    Tamil has it's own system. Allowing script against the rules of Grammar will
    break the Grammar, probably as the first attack. It is billion strong and
    has the desire to break Tamil. I hope you see this with understanding.

    Sinnathurai Srivas

    ----- Original Message -----
    From: "John Hudson" <>
    To: "Sinnathurai Srivas" <>
    Cc: "James Kass" <>; "David Starner"
    <>; "Unicode List" <>
    Sent: Monday, June 27, 2005 10:00 PM
    Subject: Re: Tamil Collation vs Transliteration/Transcription Enc Version2

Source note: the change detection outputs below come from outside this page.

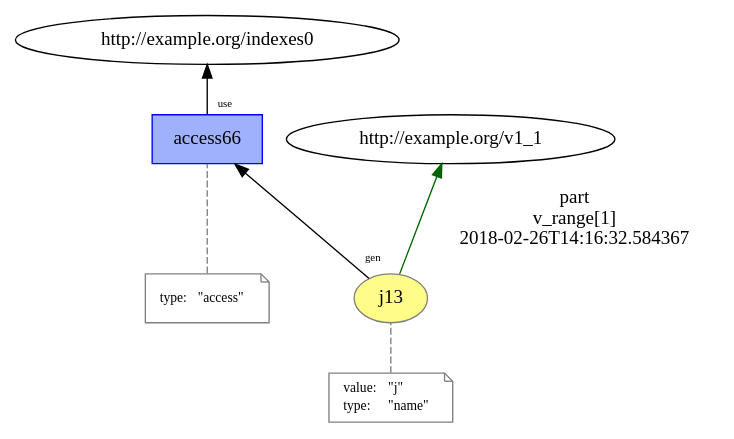
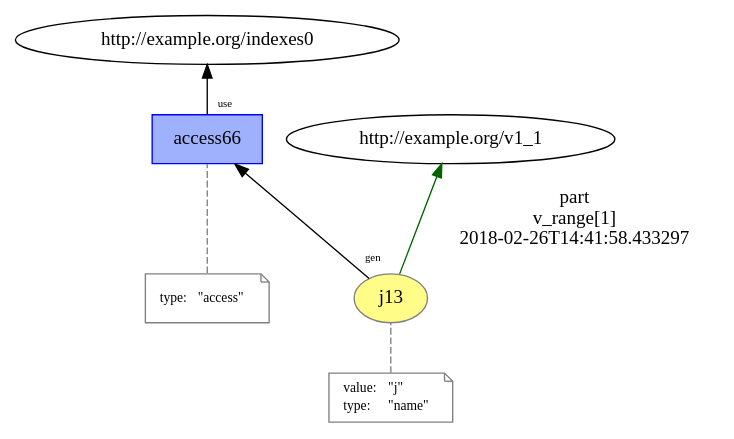
One commit to dew-uff/versioned-prov changed the diagram in mutable_prov/temp/L13__loop_access13.dot. Above: the diagram before and after it, drawn with Graphviz. The commit also changed 527 other files, not shown here.

```diff
--- a/mutable_prov/temp/L13__loop_access13.dot
+++ b/mutable_prov/temp/L13__loop_access13.dot
@@ -1,27 +1,27 @@
 digraph "PROV" { size="16,12"; rankdir="BT";
 "http://example.org/j13" [fillcolor="#FFFC87",color="#808080",style="filled",label="j13",URL="http://example.org/j13"]
 "-attrs0" [color="gray",shape="note",fontsize="10",fontcolor="black",label=<<TABLE cellpadding="0" border="0">
 	<TR>
 	    <TD align="left">value:</TD>
 	    <TD align="left">&quot;j&quot;</TD>
 	</TR>
 	<TR>
 	    <TD align="left">type:</TD>
 	    <TD align="left">&quot;name&quot;</TD>
 	</TR>
 </TABLE>>]
 "-attrs0" -> "http://example.org/j13" [color="gray",style="dashed",arrowhead="none"]
 "http://example.org/j13" -> "http://example.org/v1_1" [labelfontsize="8",labeldistance="1.5",color="darkgreen",labelangle="60.0",rotation="20",label="part
 v_range[1]
-2018-02-26T14:16:32.584367"]
+2018-02-26T14:41:58.433297"]
 "http://example.org/access66" [fillcolor="#9FB1FC",color="#0000FF",shape="polygon",sides="4",style="filled",label="access66",URL="http://example.org/access66"]
 "-attrs1" [color="gray",shape="note",fontsize="10",fontcolor="black",label=<<TABLE cellpadding="0" border="0">
 	<TR>
 	    <TD align="left">type:</TD>
 	    <TD align="left">&quot;access&quot;</TD>
 	</TR>
 </TABLE>>]
 "-attrs1" -> "http://example.org/access66" [color="gray",style="dashed",arrowhead="none"]
 "http://example.org/access66" -> "http://example.org/indexes0" [labelfontsize="8",labeldistance="1.5",labelangle="60.0",rotation="20",taillabel="use"]
 "http://example.org/j13" -> "http://example.org/access66" [labelfontsize="8",labeldistance="1.5",labelangle="60.0",rotation="20",taillabel="gen"]
 }
```
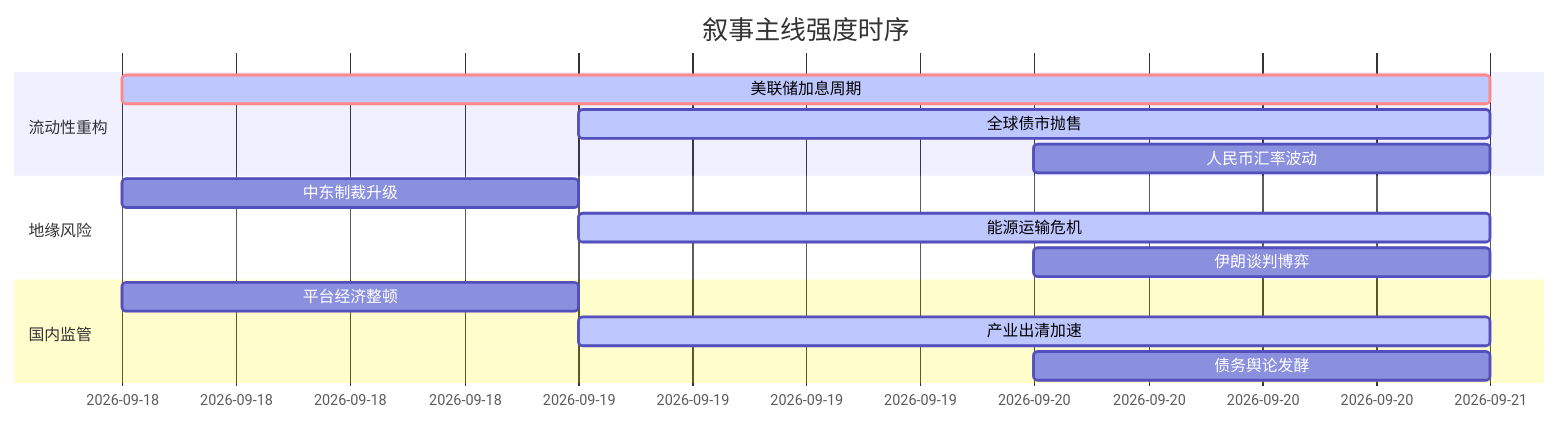
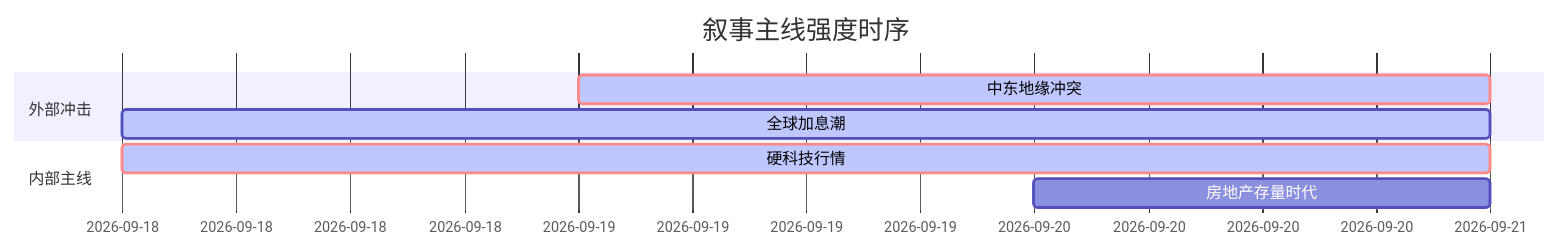
One commit to uu5zn/uu5zn.github.io changed the diagram in 5day_report.md. Above: the diagram before and after it, drawn with Mermaid. The commit also changed other lines of this file and 24 other files, not shown here.

````diff
--- a/5day_report.md
+++ b/5day_report.md
@@ -56,19 +61,12 @@
 ```mermaid
 gantt
     title 叙事主线强度时序
-    dateFormat  YYYY-MM-DD
-    section 流动性重构
-    美联储加息周期   :crit, active, 2026-09-18, 3d
-    全球债市抛售     :active, 2026-09-19, 2d
-    人民币汇率波动   :2026-09-20, 1d
+    dateFormat YYYY-MM-DD
+    section 外部冲击
+    中东地缘冲突   :crit, active, 2026-09-19, 2d
+    全球加息潮     :active, 2026-09-18, 3d
     
-    section 地缘风险
-    中东制裁升级     :2026-09-18, 1d
-    能源运输危机     :active, 2026-09-19, 2d
-    伊朗谈判博弈     :2026-09-20, 1d
-    
-    section 国内监管
-    平台经济整顿     :2026-09-18, 1d
-    产业出清加速     :active, 2026-09-19, 2d
-    债务舆论发酵     :2026-09-20, 1d
+    section 内部主线
+    硬科技行情     :crit, active, 2026-09-18, 3d
+    房地产存量时代 :2026-09-20, 1d
 ```
````
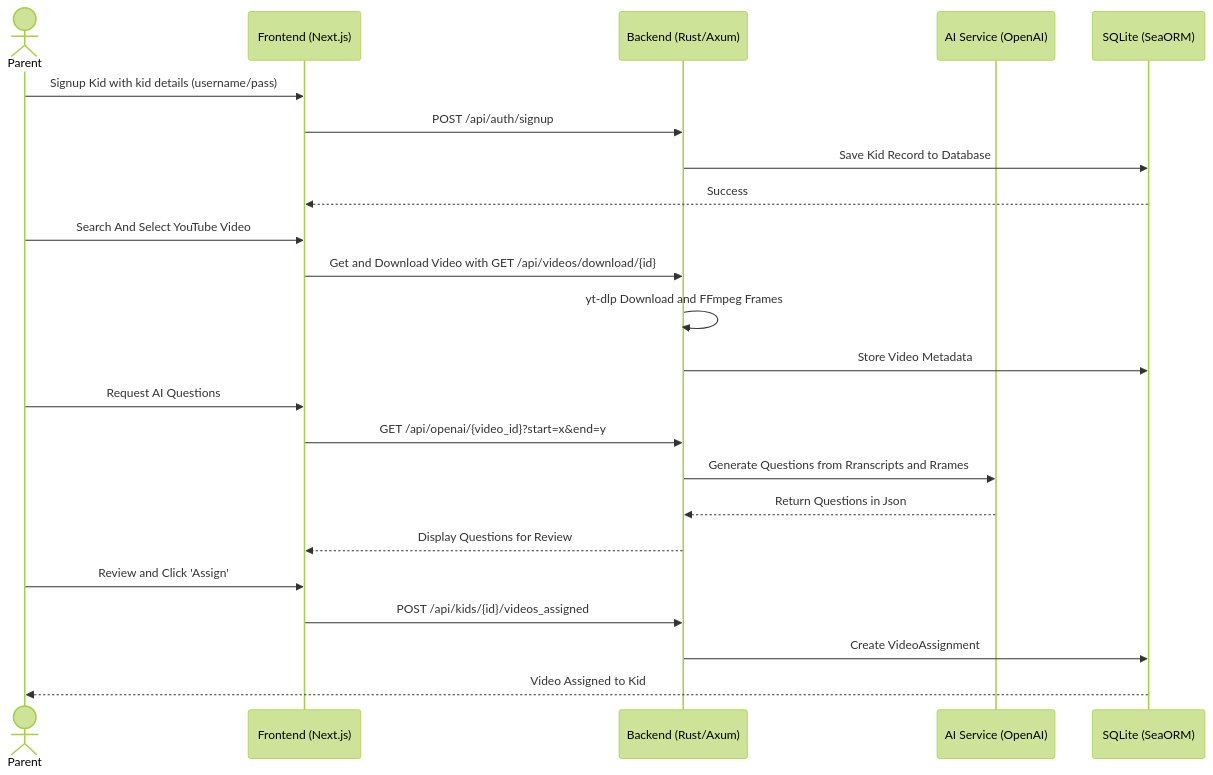
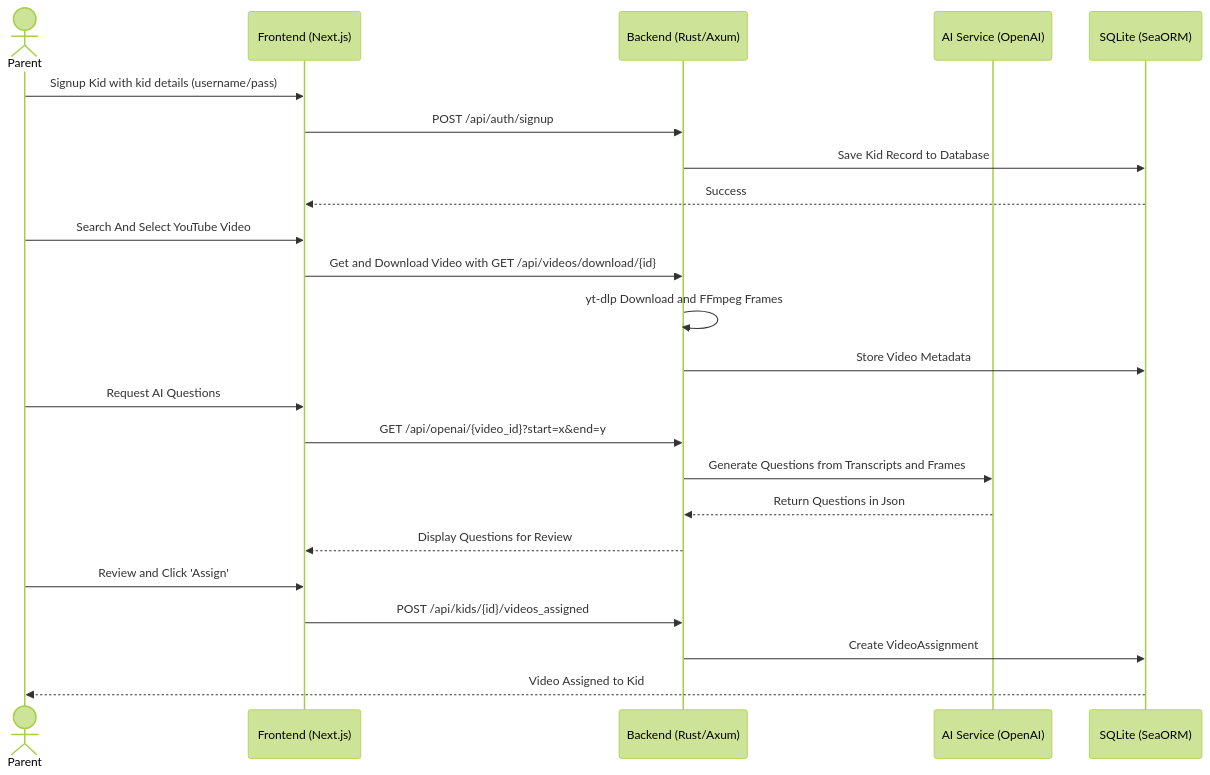
The first of 5 diagrams in documentation/docs/system-architecture/sequence-diagrams.md (Capstone-Projects-2026-spring/piggyback-learning-2), drawn with Mermaid (forest theme) before and after one commit.

Commit message:
Fix typo in sequence diagram

````diff
--- a/documentation/docs/system-architecture/sequence-diagrams.md
+++ b/documentation/docs/system-architecture/sequence-diagrams.md
@@ -9,29 +9,29 @@
 ```mermaid
 sequenceDiagram
     actor Parent
     participant WebApp as Frontend (Next.js)
     participant API as Backend (Rust/Axum)
     participant AI as AI Service (OpenAI)
     participant DB as SQLite (SeaORM)
     
     Parent->>WebApp: Signup Kid with kid details (username/pass)
     WebApp->>API:  POST /api/auth/signup
     API->>DB: Save Kid Record to Database
     DB-->>WebApp: Success
 
     Parent->>WebApp: Search And Select YouTube Video
     WebApp->>API: Get and Download Video with GET /api/videos/download/{id}
     API->>API: yt-dlp Download and FFmpeg Frames
     API->>DB: Store Video Metadata
     
     Parent->>WebApp: Request AI Questions
     WebApp->>API: GET /api/openai/{video_id}?start=x&end=y
-    API->>AI: Generate Questions from Rranscripts and Rrames
+    API->>AI: Generate Questions from Transcripts and Frames
     AI-->>API: Return Questions in Json
     API-->>WebApp: Display Questions for Review
 
     Parent->>WebApp: Review and Click 'Assign'
     WebApp->>API: POST /api/kids/{id}/videos_assigned
     API->>DB: Create VideoAssignment
     DB-->>Parent: Video Assigned to Kid
 ```
````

    > Sinnathurai Srivas wrote:
    >> Encoding Grantham or sanskrit is not a problem. Encoding transliteration
    >> is not a problem. The problem is encoding some thing as Tamil, or in code
    >> space reserved for tamil is the problem. It legitimises foreign languages
    >> as part of tamil. we love all languages, but we do not want other
    >> languages to change ours. We have a long history of resisting. This
    >> attept by Unicode is going to be the toughest one and Tamil would
    >> provbably loose and the die. Unicode will have such power in the future.
    > I think you are asking that the Tamil *script* block in Unicode should be
    > reserved for characters used for the Tamil *language*. This would
    > formalise a relationship of script-to-language for Tamil that exists for
    > no other script in Unicode. Unicode encodes characters in script blocks,
    > not language blocks. Many scripts gain new characters over time, as they
    > are used to write languages, or even just loan words, other than the ones
    > for which they were originally devised. This is one of the norms of
    > historical script development. If, historically, some users of the Tamil
    > script have added characters to it to write Sanskrit words, one can expect
    > those characters to be encoded in the Tamil script Unicode range. Only a
    > tiny percentage of the characters encoded in the various Latin script
    > blocks were ever used to write the Latin language. So what? They are
    > needed for other languages for which the script is used.
    > John Hudson
    > --
    > Tiro Typeworks
    > Vancouver, BC
    > Currently reading:
    > Truth and tolerance, by Benedict XVI, Cardinal Ratzinger as was
    > An autobiography from the Jesuit underground, by William Weston SJ
    > War (revised edition), by Gwynne Dyer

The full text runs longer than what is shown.